Detailed and binding information on which documents you have to enclose with a DAAD application can be found in the respective scholarship announcements of the DAAD. At this point, however, we would like to clarify a few questions about the application documents, which we receive again and again.
In the case ofDAAD scholarships, grades are an important decision criterion.
The DAAD Study Plan should describe as precisely as possible the intended goal of the stay abroad, take into account the courses at the host university and, if possible, be agreed with a university teacher of the German higher education institution responsible for the subject. Important: research well!
In most cases you will need an expert opinion. The exact number is stated in the respective scholarship announcement and/or in the application requirements of the foreign higher education institution.
Ask a university teacher who is able to assess your academic achievements precisely whether she will write you an expert opinion. Generally, this should be a professor, but exceptions are also made. For applicants who have not yet passed the preliminary examination or the preliminary diploma, the DAAD accepts expert opinions from academic staff or assistants who have been countersigned by the responsible university teacher. Under no circumstances will expert reports by language lecturers be accepted.

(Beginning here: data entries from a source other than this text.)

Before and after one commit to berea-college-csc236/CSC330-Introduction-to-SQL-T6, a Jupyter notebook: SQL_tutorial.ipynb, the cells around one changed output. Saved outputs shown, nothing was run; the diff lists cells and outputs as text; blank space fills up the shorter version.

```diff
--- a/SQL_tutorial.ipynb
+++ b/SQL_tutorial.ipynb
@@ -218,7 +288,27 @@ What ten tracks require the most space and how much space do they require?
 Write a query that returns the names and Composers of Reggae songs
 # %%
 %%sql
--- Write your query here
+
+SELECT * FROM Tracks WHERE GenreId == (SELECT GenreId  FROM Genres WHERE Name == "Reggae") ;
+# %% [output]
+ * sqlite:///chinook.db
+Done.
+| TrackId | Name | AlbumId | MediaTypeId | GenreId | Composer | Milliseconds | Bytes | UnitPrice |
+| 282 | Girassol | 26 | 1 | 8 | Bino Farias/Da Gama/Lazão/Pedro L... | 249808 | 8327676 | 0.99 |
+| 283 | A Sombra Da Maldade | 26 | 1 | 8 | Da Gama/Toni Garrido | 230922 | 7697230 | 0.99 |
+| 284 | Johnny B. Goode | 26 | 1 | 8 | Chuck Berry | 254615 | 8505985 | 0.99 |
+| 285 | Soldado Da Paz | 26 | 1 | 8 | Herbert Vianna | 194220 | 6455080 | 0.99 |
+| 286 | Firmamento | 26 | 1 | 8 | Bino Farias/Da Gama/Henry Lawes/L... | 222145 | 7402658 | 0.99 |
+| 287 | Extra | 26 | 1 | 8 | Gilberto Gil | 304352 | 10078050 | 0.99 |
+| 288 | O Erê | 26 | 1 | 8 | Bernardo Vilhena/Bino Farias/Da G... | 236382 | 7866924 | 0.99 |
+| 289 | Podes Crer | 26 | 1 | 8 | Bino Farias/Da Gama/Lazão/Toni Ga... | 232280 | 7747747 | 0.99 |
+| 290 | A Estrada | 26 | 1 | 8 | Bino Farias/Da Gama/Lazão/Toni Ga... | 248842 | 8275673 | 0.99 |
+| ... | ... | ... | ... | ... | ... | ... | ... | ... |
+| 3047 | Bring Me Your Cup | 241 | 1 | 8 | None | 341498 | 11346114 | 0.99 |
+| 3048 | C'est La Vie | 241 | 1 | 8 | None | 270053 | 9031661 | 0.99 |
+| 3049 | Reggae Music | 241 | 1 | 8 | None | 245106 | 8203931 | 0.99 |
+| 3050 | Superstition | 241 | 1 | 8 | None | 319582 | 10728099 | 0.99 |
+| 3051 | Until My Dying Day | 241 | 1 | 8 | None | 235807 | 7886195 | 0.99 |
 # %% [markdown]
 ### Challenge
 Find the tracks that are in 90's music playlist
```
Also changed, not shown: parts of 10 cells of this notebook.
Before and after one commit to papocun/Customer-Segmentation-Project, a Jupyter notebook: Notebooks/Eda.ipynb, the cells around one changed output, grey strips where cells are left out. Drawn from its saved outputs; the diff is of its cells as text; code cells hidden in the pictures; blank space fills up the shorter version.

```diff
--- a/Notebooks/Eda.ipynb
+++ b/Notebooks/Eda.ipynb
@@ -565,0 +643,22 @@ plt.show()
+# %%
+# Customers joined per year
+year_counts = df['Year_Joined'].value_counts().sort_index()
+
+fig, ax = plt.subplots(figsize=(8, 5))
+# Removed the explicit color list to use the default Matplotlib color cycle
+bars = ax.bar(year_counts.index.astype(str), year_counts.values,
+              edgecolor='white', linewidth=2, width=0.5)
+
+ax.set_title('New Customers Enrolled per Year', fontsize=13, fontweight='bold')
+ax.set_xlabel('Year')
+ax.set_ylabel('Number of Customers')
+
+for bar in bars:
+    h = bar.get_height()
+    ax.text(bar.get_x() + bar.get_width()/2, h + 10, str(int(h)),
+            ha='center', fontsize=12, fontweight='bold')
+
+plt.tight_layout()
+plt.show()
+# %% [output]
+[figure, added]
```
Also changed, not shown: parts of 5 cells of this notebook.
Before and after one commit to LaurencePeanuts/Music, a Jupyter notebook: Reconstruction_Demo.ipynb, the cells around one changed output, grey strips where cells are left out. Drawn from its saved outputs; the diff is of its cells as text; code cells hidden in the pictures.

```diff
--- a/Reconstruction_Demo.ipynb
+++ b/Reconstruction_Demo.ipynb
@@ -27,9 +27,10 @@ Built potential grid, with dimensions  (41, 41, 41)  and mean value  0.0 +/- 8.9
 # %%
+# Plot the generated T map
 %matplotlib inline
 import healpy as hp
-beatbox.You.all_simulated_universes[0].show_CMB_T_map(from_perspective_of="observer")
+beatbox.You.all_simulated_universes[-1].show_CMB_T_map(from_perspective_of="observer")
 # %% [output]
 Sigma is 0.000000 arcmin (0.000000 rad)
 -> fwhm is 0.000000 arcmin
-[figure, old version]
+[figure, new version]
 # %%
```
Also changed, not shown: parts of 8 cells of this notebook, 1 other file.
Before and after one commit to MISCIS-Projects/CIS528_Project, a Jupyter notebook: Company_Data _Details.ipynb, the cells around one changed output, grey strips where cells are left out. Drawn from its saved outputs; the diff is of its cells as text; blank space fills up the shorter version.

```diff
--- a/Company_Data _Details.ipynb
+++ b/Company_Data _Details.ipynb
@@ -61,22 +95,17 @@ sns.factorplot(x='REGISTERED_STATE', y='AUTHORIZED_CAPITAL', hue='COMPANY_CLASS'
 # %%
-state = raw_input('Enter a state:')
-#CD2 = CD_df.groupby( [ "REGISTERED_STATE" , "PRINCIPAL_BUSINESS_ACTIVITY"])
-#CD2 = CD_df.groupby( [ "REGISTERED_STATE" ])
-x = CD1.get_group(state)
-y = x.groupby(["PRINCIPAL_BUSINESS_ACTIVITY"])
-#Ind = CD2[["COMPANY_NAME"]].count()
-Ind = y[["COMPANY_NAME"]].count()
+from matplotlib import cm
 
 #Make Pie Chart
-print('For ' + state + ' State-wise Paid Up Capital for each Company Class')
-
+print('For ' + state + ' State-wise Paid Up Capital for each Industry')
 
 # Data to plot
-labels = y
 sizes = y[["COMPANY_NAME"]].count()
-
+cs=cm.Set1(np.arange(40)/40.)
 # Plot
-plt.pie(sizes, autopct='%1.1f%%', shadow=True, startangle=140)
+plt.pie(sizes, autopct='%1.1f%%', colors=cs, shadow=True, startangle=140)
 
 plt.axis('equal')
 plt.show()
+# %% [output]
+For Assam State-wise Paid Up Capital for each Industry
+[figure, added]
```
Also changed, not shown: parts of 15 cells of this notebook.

You can only read the review yourself if the reviewer tells you to read it. In any case, the review must be enclosed with the application in a sealed envelope, which must not be opened by you! Open expert opinions are considered worthless especially in Anglo-Saxon countries, since it is assumed that they are not written honestly enough as a courtesy.
In an emergency, you can also use an older expert opinion if it is still of a more recent date (in no case older than two semesters!) and the content is tailored to your application project. However, it always makes a better impression to enclose more recent reports.
Go to the DAAD Scholarship Database